On a rainy Sunday night in 1986, Gibson was performing with Mayfield in Stockholm, Sweden, at the Hard Rock Cafe, when he met a woman named Anne. "I asked my mom," Anne says today. "She said, `You can't find love in this world today. Go and get him. Go and get him.' I took off from my work as a drama teacher, waitress, masseuse, travel agent, and writer to jump on the tour. We went to several countries right after the Stockholm show. He had to go back to Chicago in early December, and he called and asked if I could come over for New Year's, then to Curtis's house in Atlanta, then L.A. and Hawaii. I said, `Sure, I'll be right there.'"
The couple was celebrating their wedding anniversary in 1991 at a Sheraton in Stockholm. Champagne was being passed around when CNN broke the news of Miles Davis's death. On a recent Friday night Gibson is jamming wild at the Pasta Bongo, and his biggest fan sits at one of the tables on Lincoln Road, beaming. "After living twelve years in Honolulu and touring so extensively, two planes everyday, I had my choice of anyone," Henry Gibson says. "Every lady would be on her best behavior because you're a celebrity. None of that was a solution for me. That was my first time in Stockholm. After coming off the stage, something about her aura captured me. She unlocked so many mysteries of life. She's been the only person in my life for six years straight."
Nowadays the Gibsons divide their time by allotting a few months to stay at their home in Stockholm, some weeks at another home in Hawaii, and visits to "the fun, sun, and sand" of South Florida. Last year he spent five months at Sempers supporting a jazz voice-piano duo at the behest of fan/promoter Louis Canales. Gibson joined members of the Gipsy Kings for the Marlin opening and for shows at the Strand a few months ago. This week he was planning a trip to New York City to play the Apollo with Chaka Khan.
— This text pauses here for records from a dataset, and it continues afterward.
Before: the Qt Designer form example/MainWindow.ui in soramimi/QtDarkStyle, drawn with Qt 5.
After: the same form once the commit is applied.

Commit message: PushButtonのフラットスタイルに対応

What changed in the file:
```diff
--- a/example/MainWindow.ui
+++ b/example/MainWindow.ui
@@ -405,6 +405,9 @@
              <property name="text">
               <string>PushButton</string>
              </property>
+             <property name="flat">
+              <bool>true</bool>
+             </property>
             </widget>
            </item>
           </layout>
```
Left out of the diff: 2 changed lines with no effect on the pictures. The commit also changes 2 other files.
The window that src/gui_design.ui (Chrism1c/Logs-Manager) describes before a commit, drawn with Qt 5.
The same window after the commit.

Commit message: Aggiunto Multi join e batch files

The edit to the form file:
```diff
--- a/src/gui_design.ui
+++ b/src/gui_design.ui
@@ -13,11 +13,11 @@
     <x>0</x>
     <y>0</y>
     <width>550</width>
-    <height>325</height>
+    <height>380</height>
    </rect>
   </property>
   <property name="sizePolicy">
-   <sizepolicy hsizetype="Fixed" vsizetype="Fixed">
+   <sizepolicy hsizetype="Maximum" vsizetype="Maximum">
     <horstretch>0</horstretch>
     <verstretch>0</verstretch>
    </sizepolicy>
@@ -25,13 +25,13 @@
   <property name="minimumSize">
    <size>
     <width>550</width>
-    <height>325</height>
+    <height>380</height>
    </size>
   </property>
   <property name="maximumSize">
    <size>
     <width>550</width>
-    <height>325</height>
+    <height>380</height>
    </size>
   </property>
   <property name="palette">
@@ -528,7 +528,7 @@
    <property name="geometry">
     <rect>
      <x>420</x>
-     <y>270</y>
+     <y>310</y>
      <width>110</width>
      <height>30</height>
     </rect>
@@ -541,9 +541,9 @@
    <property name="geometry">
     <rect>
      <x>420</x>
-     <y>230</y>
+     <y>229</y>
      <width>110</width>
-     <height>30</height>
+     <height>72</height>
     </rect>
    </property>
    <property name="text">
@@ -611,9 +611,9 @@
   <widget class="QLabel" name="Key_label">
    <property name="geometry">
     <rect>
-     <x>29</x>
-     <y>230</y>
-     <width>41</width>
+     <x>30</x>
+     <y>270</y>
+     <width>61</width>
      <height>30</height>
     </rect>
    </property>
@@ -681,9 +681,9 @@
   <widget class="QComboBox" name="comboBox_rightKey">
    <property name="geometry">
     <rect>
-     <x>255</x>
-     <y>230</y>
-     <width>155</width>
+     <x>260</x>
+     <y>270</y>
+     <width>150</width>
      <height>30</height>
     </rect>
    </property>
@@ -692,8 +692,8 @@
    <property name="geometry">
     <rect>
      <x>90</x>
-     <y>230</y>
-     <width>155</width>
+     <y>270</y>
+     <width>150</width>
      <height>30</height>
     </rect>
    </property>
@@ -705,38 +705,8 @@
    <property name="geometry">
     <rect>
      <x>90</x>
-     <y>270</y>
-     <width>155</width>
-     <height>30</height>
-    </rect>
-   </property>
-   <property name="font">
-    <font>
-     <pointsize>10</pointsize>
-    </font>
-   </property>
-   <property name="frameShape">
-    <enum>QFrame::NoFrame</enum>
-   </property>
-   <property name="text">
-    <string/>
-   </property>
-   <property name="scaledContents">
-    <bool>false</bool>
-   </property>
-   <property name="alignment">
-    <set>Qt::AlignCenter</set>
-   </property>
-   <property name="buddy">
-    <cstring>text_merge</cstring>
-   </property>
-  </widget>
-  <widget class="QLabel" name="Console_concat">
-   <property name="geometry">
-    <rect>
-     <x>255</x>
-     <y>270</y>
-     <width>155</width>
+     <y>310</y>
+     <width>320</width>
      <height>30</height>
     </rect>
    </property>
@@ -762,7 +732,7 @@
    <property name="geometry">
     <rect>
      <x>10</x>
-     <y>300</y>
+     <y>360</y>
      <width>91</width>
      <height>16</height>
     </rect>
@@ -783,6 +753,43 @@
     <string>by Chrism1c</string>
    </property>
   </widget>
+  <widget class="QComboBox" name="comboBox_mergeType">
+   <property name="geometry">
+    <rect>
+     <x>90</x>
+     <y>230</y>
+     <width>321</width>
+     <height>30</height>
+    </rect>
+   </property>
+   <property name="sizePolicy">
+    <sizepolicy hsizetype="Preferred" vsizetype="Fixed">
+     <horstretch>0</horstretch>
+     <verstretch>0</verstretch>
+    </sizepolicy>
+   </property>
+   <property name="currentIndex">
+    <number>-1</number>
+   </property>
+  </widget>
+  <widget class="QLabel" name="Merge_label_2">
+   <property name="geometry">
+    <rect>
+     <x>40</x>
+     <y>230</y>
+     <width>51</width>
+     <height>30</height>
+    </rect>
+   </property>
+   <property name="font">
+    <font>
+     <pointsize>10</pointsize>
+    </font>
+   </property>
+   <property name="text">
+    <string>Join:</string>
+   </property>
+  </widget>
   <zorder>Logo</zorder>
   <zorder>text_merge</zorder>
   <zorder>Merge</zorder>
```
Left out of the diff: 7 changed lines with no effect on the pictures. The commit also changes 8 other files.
"Being a product of the ghetto and then seeing so much else of the world," he says, "I felt I needed to unlock some secrets about the universal language." He has. "When I was growing up," the 49-year-old Gibson continues, "I had a little rubber hammer, and I'd go around pounding on anything. They thought I'd be a carpenter. This was when I was coming up in school. My desk had eight different sounds. I'd have 30 kids quiet while teacher left, all of them listening to me play those rhythms on my desk. The teacher would open the classroom door quietly, then use his finger to tell me to come to him. All the other kids would laugh. The teacher made me sit outside."
The fallacies of academia, thankfully, did not thwart young Master Gibson's pursuit of the beat. "After Superfly," he says, "I ended up working with the Board of Education in Chicago. Oscar Brown, Jr., and I played every grammar school in Chicago. I met with some of my old teachers. They said, `You really did it, you really made something of yourself.' So I got the last laugh." Must be nice.